Hit the spot

Pho Kietzke owner Loc Nguyen with a spread of com suon nuong (flame broiled pork chop) with veggies, rice, broth and iced coffee.

Pho Kietzke owner Loc Nguyen with a spread of com suon nuong (flame broiled pork chop) with veggies, rice, broth and iced coffee.

Photo/Allison Young

Pho Kietzke is open 10 a.m. to 9 p.m.

On the corner of a long-established shopping center near Kietzke and Gentry, there’s a small restaurant space that has housed several businesses over the years. Pizza, Mexican, Thai and Filipino food have all come out of that kitchen, and if you go back far enough you’ll remember when it was an ice cream parlor with some unique flavors. (Coors Beer ice cream, anyone?) Pho Kietzke is the latest to make a go of it, and it might just be the one to make it work long-term.

The new decor is simple but pleasant with seating for perhaps 45 people, broad-leafed plants, and wall niches displaying small objets d’art. The staff is attentive, and the service is quick and pleasant. We never wanted for a drink refill or other request.

Our group ordered a variety of dishes from both the entree and appetizer menus, and for such a small place, the menu isn’t lacking in Vietnamese and Chinese options to choose from. We started with coi cuon ($5): spring rolls stuffed with shrimp, pork, lettuce, mint and vermicelli served with a very good version of peanut sauce. The rice paper wrapper was a little chewy, but the ingredients were well-balanced with none overpowering the whole.

Up next, tom chien bot ($6.50): five butterflied prawns fried in breading, and served with hearts of romaine lettuce, sprigs of fresh cilantro, fried spring onions, and a light sweet and sour sauce. I enjoyed the garnish perhaps more than the shrimp. It was practically a salad in its own right. The prawns themselves were OK but nothing I’d order again. I generally find breaded shrimp to be lacking in actual shrimp flavor, and these were akin to any you’d find elsewhere. Much more impressive was the muc chien don ($7.95), several flat squares of squid mantle fried crispy in a light batter, tasty and deliciously tender. The sweet and sour was really optional because the calamari itself had so much flavor.

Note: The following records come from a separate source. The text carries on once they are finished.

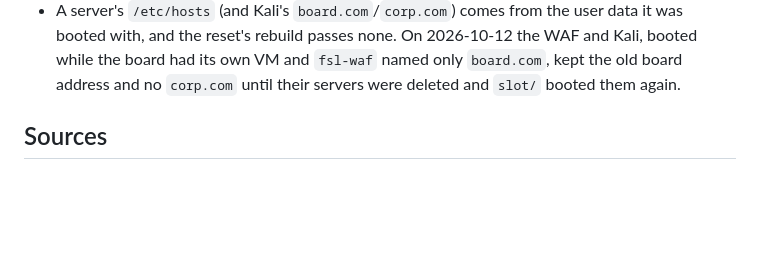
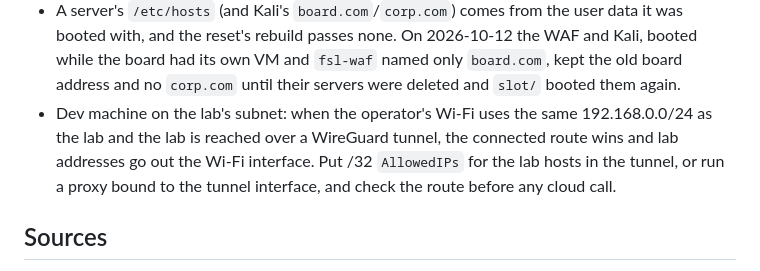
Before and after one commit to Nekonic/fsl-project-mvp, a Markdown page: docs/OPENSTACK.md, the part around the change. Drawn GitHub-style; blank space fills up the shorter version.

```diff
--- a/docs/OPENSTACK.md
+++ b/docs/OPENSTACK.md
@@ -889,6 +889,11 @@ deleted the same day; its floating IP 192.168.0.220 is still allocated to
   2026-10-12 the WAF and Kali, booted while the board had its own VM and
   `fsl-waf` named only `board.com`, kept the old board address and no
   `corp.com` until their servers were deleted and `slot/` booted them again.
+- Dev machine on the lab's subnet: when the operator's Wi-Fi uses the same
+  192.168.0.0/24 as the lab and the lab is reached over a WireGuard tunnel,
+  the connected route wins and lab addresses go out the Wi-Fi interface. Put
+  /32 `AllowedIPs` for the lab hosts in the tunnel, or run a proxy bound to
+  the tunnel interface, and check the route before any cloud call.
 
 ## Sources
 
```
Also changed, not shown: docs/STATE.md (+25 -0 lines), docs/state/now.md (+7 -0 lines).
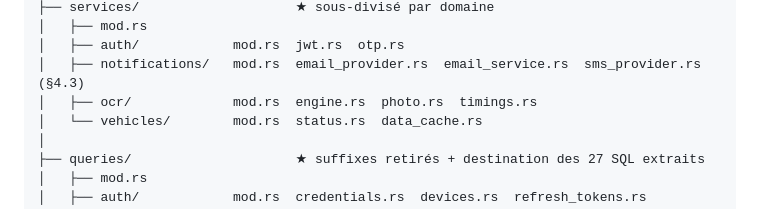
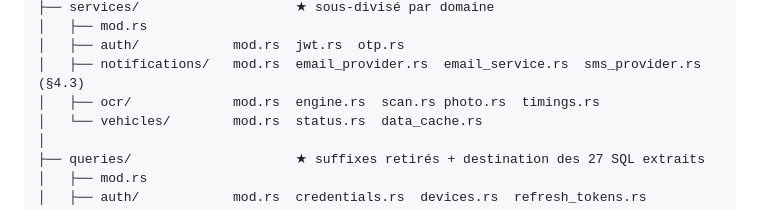
Before and after one commit to skyengpro/iviss, a Markdown page: docs/refactor/backend_domain_refactor_plan.md, the part around the change. Rendered like a GitHub page.

```diff
--- a/docs/refactor/backend_domain_refactor_plan.md
+++ b/docs/refactor/backend_domain_refactor_plan.md
@@ -195,7 +195,7 @@ iviss-backend/src/
 │   ├── mod.rs
 │   ├── auth/            mod.rs  jwt.rs  otp.rs
 │   ├── notifications/   mod.rs  email_provider.rs  email_service.rs  sms_provider.rs   (§4.3)
-│   ├── ocr/             mod.rs  engine.rs  photo.rs  timings.rs
+│   ├── ocr/             mod.rs  engine.rs  scan.rs photo.rs  timings.rs
 │   └── vehicles/        mod.rs  status.rs  data_cache.rs
 │
 ├── queries/                     ★ suffixes retirés + destination des 27 SQL extraits
```
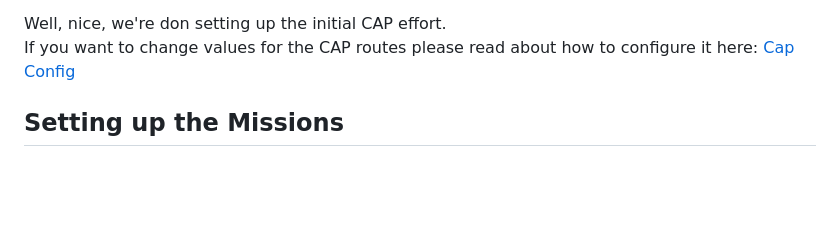
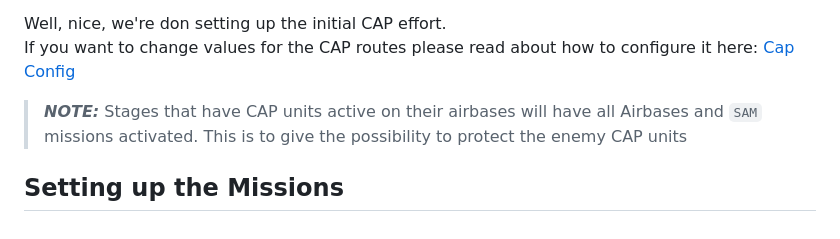
Before and after one commit to dutchie031/Spearhead, a Markdown page: _docs/GetStarted.md, the part around the change printed below. GitHub-like rendering; blank space fills up the shorter version.

```diff
--- a/_docs/GetStarted.md
+++ b/_docs/GetStarted.md
@@ -83,4 +82,7 @@ Tip: Speeding up the simulation speed to 10x or 15x can help you see how the AI
 Well, nice, we're don setting up the initial CAP effort. <br/>
 If you want to change values for the CAP routes please read about how to configure it here: [Cap Config](./Reference.html#cap-config)
 
+
+> **_NOTE:_**  Stages that have CAP units active on their airbases will have all Airbases and `SAM` missions activated. This is to give the possibility to protect the enemy CAP units
+
 ## Setting up the Missions
```
Also changed, not shown: other parts of _docs/GetStarted.md (+0 -1 lines).
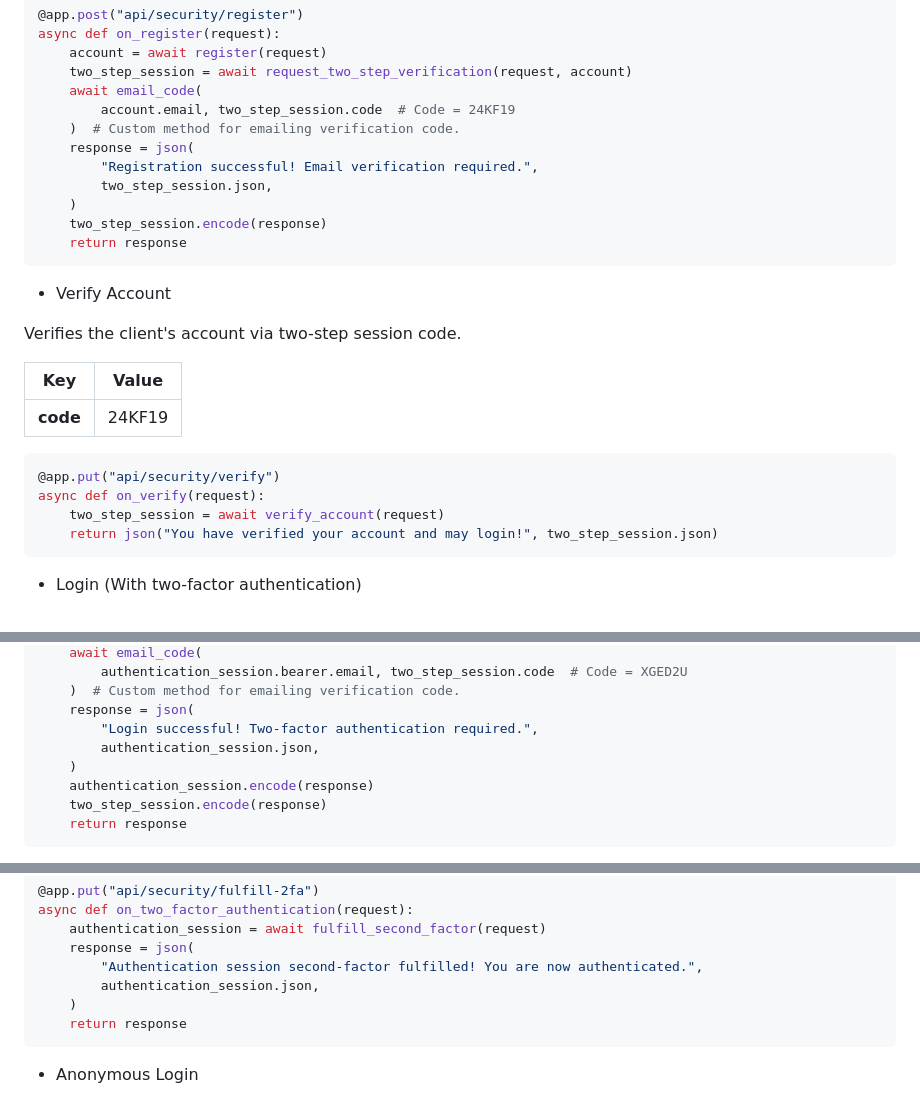
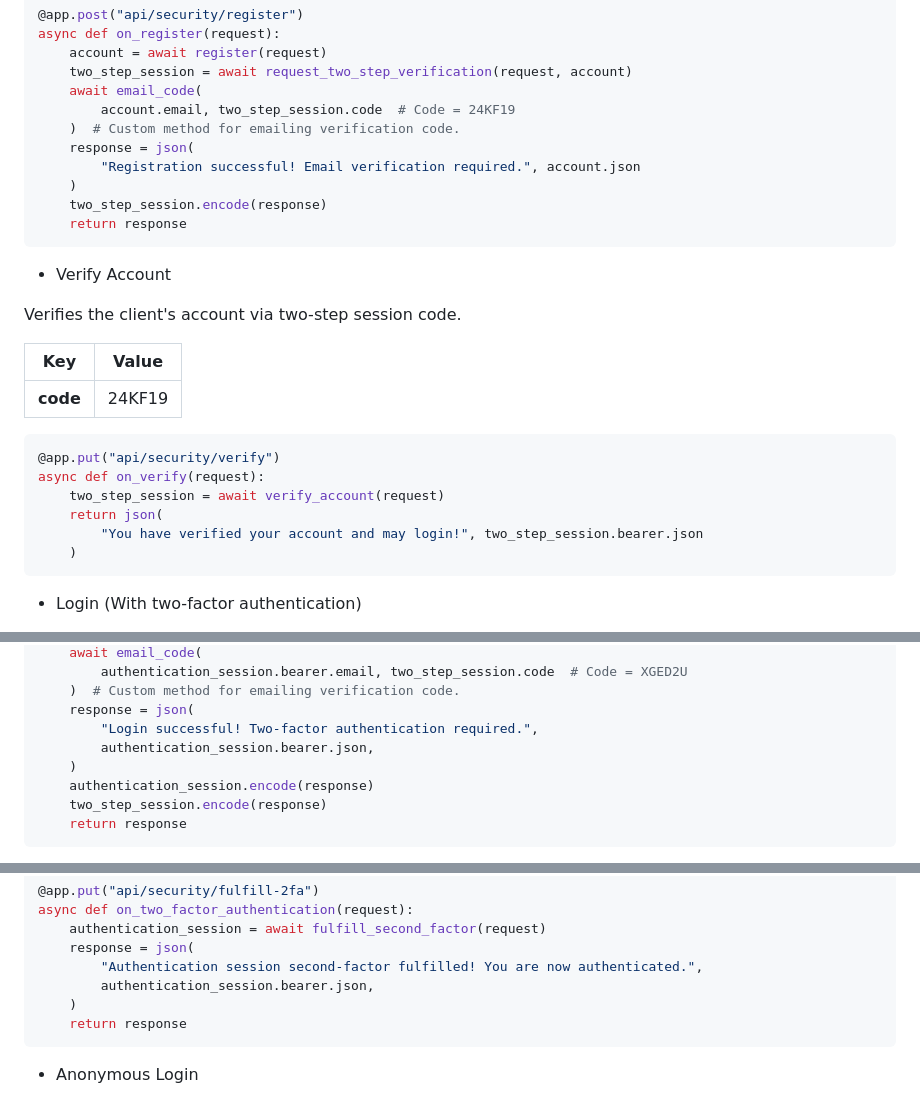
Before and after one commit to na-stewart/sanic-security, a Markdown page: README.md, 3 parts joined by grey strips. Drawn GitHub-style.

Commit message:
README.md revision

````diff
--- a/README.md
+++ b/README.md
@@ -164,8 +164,7 @@ async def on_register(request):
         account.email, two_step_session.code  # Code = 24KF19
     )  # Custom method for emailing verification code.
     response = json(
-        "Registration successful! Email verification required.",
-        two_step_session.json,
+        "Registration successful! Email verification required.", account.json
     )
     two_step_session.encode(response)
     return response
@@ -183,7 +182,9 @@ Verifies the client's account via two-step session code.
 @app.put("api/security/verify")
 async def on_verify(request):
     two_step_session = await verify_account(request)
-    return json("You have verified your account and may login!", two_step_session.json)
+    return json(
+        "You have verified your account and may login!", two_step_session.bearer.json
+    )
 ```
 
 * Login (With two-factor authentication)
@@ -205,7 +206,7 @@ async def on_login(request):
     )  # Custom method for emailing verification code.
     response = json(
         "Login successful! Two-factor authentication required.",
-        authentication_session.json,
+        authentication_session.bearer.json,
     )
     authentication_session.encode(response)
     two_step_session.encode(response)
@@ -228,7 +229,7 @@ async def on_two_factor_authentication(request):
     authentication_session = await fulfill_second_factor(request)
     response = json(
         "Authentication session second-factor fulfilled! You are now authenticated.",
-        authentication_session.json,
+        authentication_session.bearer.json,
     )
     return response
 ```
````
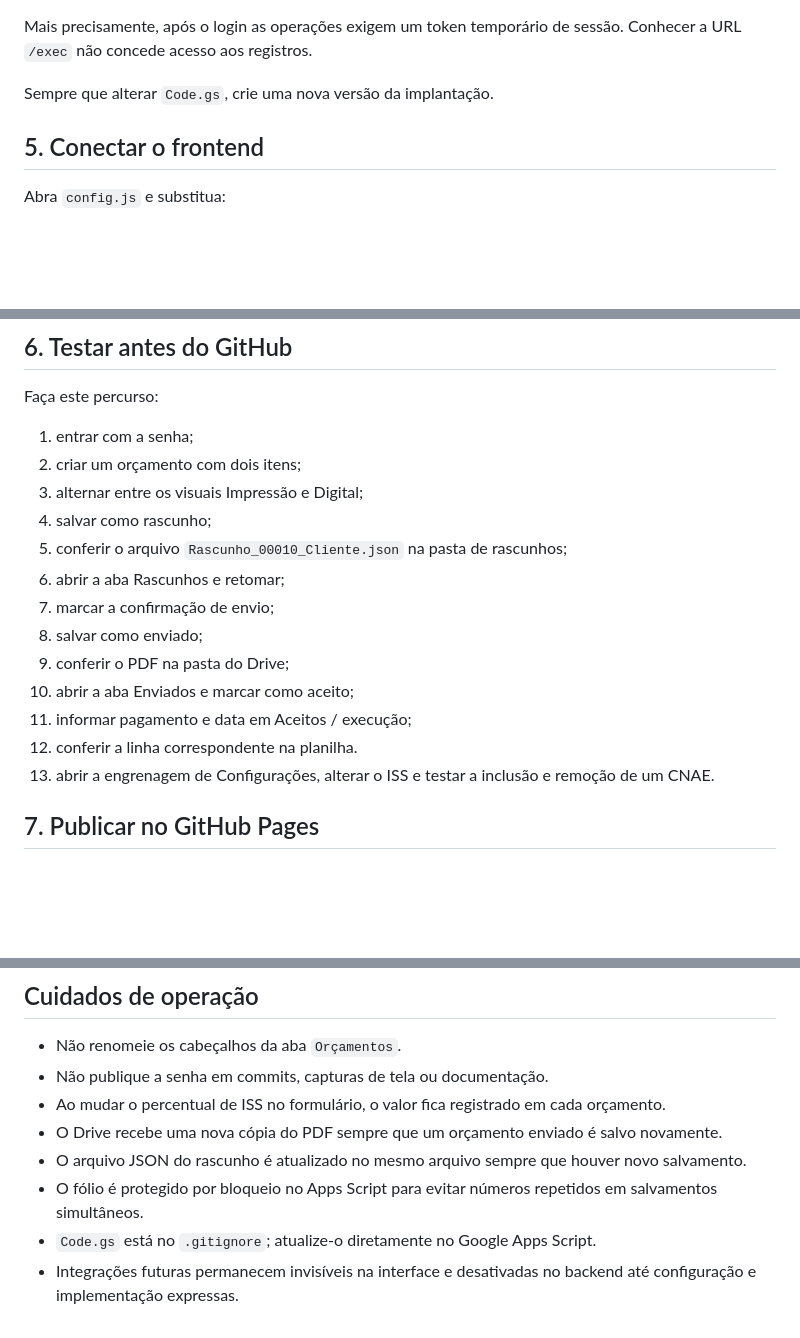
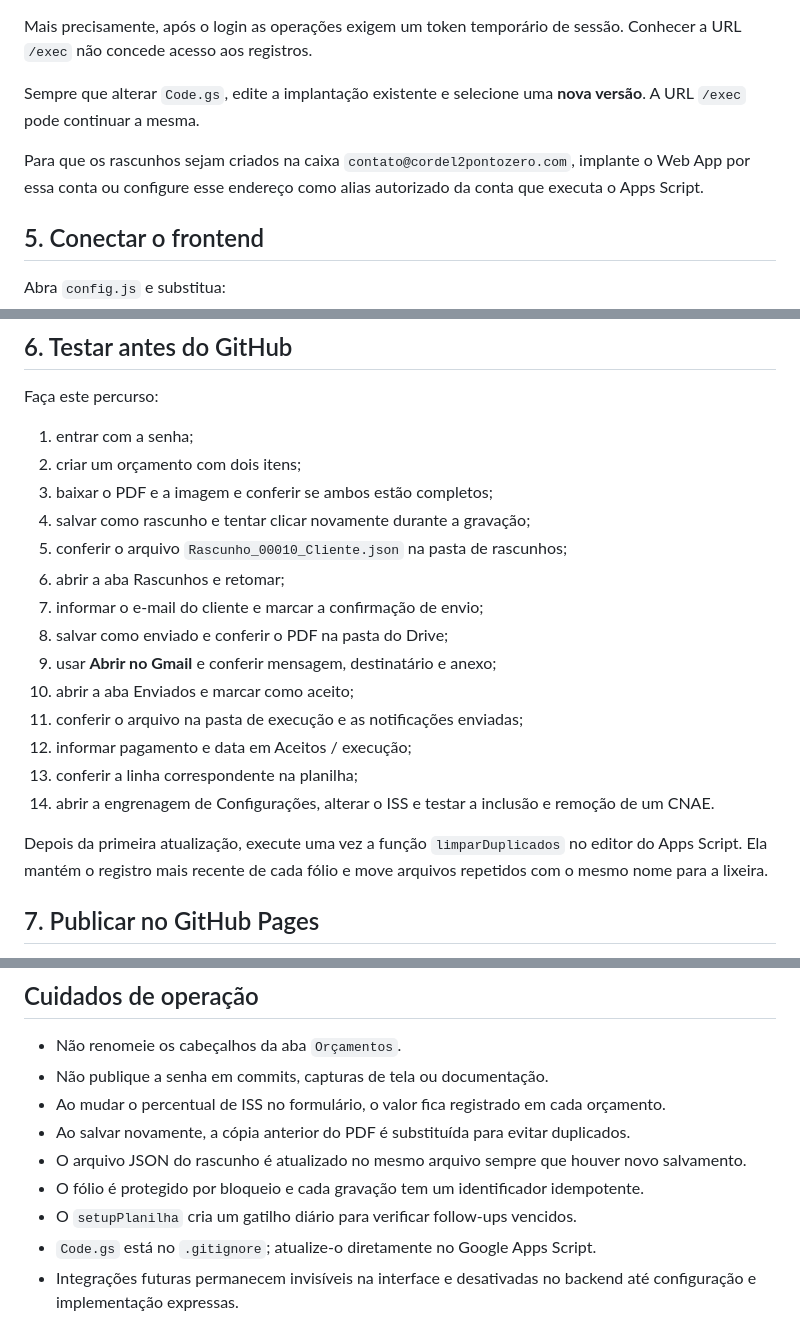
Before and after one commit to outcast2020/orcamentos, a Markdown page: docs/SETUP.md, 3 parts joined by grey strips. Drawn GitHub-style; blank space fills up the shorter version.

```diff
--- a/docs/SETUP.md
+++ b/docs/SETUP.md
@@ -72,7 +75,12 @@ A API pode ficar publicamente acessível porque as operações de leitura e grav
 Mais precisamente, após o login as operações exigem um token temporário de
 sessão. Conhecer a URL `/exec` não concede acesso aos registros.
 
-Sempre que alterar `Code.gs`, crie uma nova versão da implantação.
+Sempre que alterar `Code.gs`, edite a implantação existente e selecione uma
+**nova versão**. A URL `/exec` pode continuar a mesma.
+
+Para que os rascunhos sejam criados na caixa
+`contato@cordel2pontozero.com`, implante o Web App por essa conta ou configure
+esse endereço como alias autorizado da conta que executa o Apps Script.
 
 ## 5. Conectar o frontend
 
@@ -92,18 +100,23 @@ Faça este percurso:
 
 1. entrar com a senha;
 2. criar um orçamento com dois itens;
-3. alternar entre os visuais Impressão e Digital;
-4. salvar como rascunho;
+3. baixar o PDF e a imagem e conferir se ambos estão completos;
+4. salvar como rascunho e tentar clicar novamente durante a gravação;
 5. conferir o arquivo `Rascunho_00010_Cliente.json` na pasta de rascunhos;
 6. abrir a aba Rascunhos e retomar;
-7. marcar a confirmação de envio;
-8. salvar como enviado;
-9. conferir o PDF na pasta do Drive;
+7. informar o e-mail do cliente e marcar a confirmação de envio;
+8. salvar como enviado e conferir o PDF na pasta do Drive;
+9. usar **Abrir no Gmail** e conferir mensagem, destinatário e anexo;
 10. abrir a aba Enviados e marcar como aceito;
-11. informar pagamento e data em Aceitos / execução;
-12. conferir a linha correspondente na planilha.
-13. abrir a engrenagem de Configurações, alterar o ISS e testar a inclusão e
+11. conferir o arquivo na pasta de execução e as notificações enviadas;
+12. informar pagamento e data em Aceitos / execução;
+13. conferir a linha correspondente na planilha;
+14. abrir a engrenagem de Configurações, alterar o ISS e testar a inclusão e
     remoção de um CNAE.
+
+Depois da primeira atualização, execute uma vez a função `limparDuplicados`
+no editor do Apps Script. Ela mantém o registro mais recente de cada fólio e
+move arquivos repetidos com o mesmo nome para a lixeira.
 
 ## 7. Publicar no GitHub Pages
 
@@ -120,9 +133,10 @@ Para domínio próprio, adicione o domínio nas configurações do GitHub Pages
 - Não renomeie os cabeçalhos da aba `Orçamentos`.
 - Não publique a senha em commits, capturas de tela ou documentação.
 - Ao mudar o percentual de ISS no formulário, o valor fica registrado em cada orçamento.
-- O Drive recebe uma nova cópia do PDF sempre que um orçamento enviado é salvo novamente.
+- Ao salvar novamente, a cópia anterior do PDF é substituída para evitar duplicados.
 - O arquivo JSON do rascunho é atualizado no mesmo arquivo sempre que houver novo salvamento.
-- O fólio é protegido por bloqueio no Apps Script para evitar números repetidos em salvamentos simultâneos.
+- O fólio é protegido por bloqueio e cada gravação tem um identificador idempotente.
+- O `setupPlanilha` cria um gatilho diário para verificar follow-ups vencidos.
 - `Code.gs` está no `.gitignore`; atualize-o diretamente no Google Apps Script.
 - Integrações futuras permanecem invisíveis na interface e desativadas no
   backend até configuração e implementação expressas.
```
Also changed, not shown: other parts of docs/SETUP.md (+5 -2 lines), README.md (+11 -8 lines), docs/screenshots/gerador-impressao.png, 3 other files.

Rounding out the appetizers was an order of canh ga chien ($4.95): six chicken wings fried with fish sauce and served with a pile of garnish similar to that served with the prawns. If you’re unfamiliar with fish sauce, you might be taken aback the first time you catch a whiff. It’s the Asian equivalent of a strong, stinky cheese, and like its aromatic cousin, the flavor is worth the initial olfactory jolt. My wife’s not usually one to brave anything cooked this way, but she admitted the wings were worth it. If we weren’t ordering entrees, I would have asked for a couple of more plates of wings.

My wife’s wonton soup ($6.50) featured the eponymous dumplings of ground pork and shrimp wrapped in egg pasta, topped with barbecue pork and mixed vegetables in a chicken-based broth. Nothing fancy, yet full of comfort food goodness. “Hit the spot,” was her pronouncement on the subject. Similarly on target, the mi xao ga ($7.50) is essentially chicken chow mein with fried vermicelli standing in for chow mein noodles, stir-fried veggies and chunks of tender chicken. It's a little different than I expected, but in a good way.

My favorite, pho dac biet ($7.50), vermicelli soup with rare beef, well-done flank, brisket, tendon, tripe and meatball, was a perfect rendition of this noodle shop standard. Tons of meat, great broth—exactly what I’m looking for when I want pho. My second favorite, bun thit nuong cha gio ($7.50), flame-broiled pork, egg roll, and vermicelli noodles with lettuce and veg on the bottom, was pretty much perfect. Having tried our favorites, I can say we’ll definitely be back to explore more of the menu.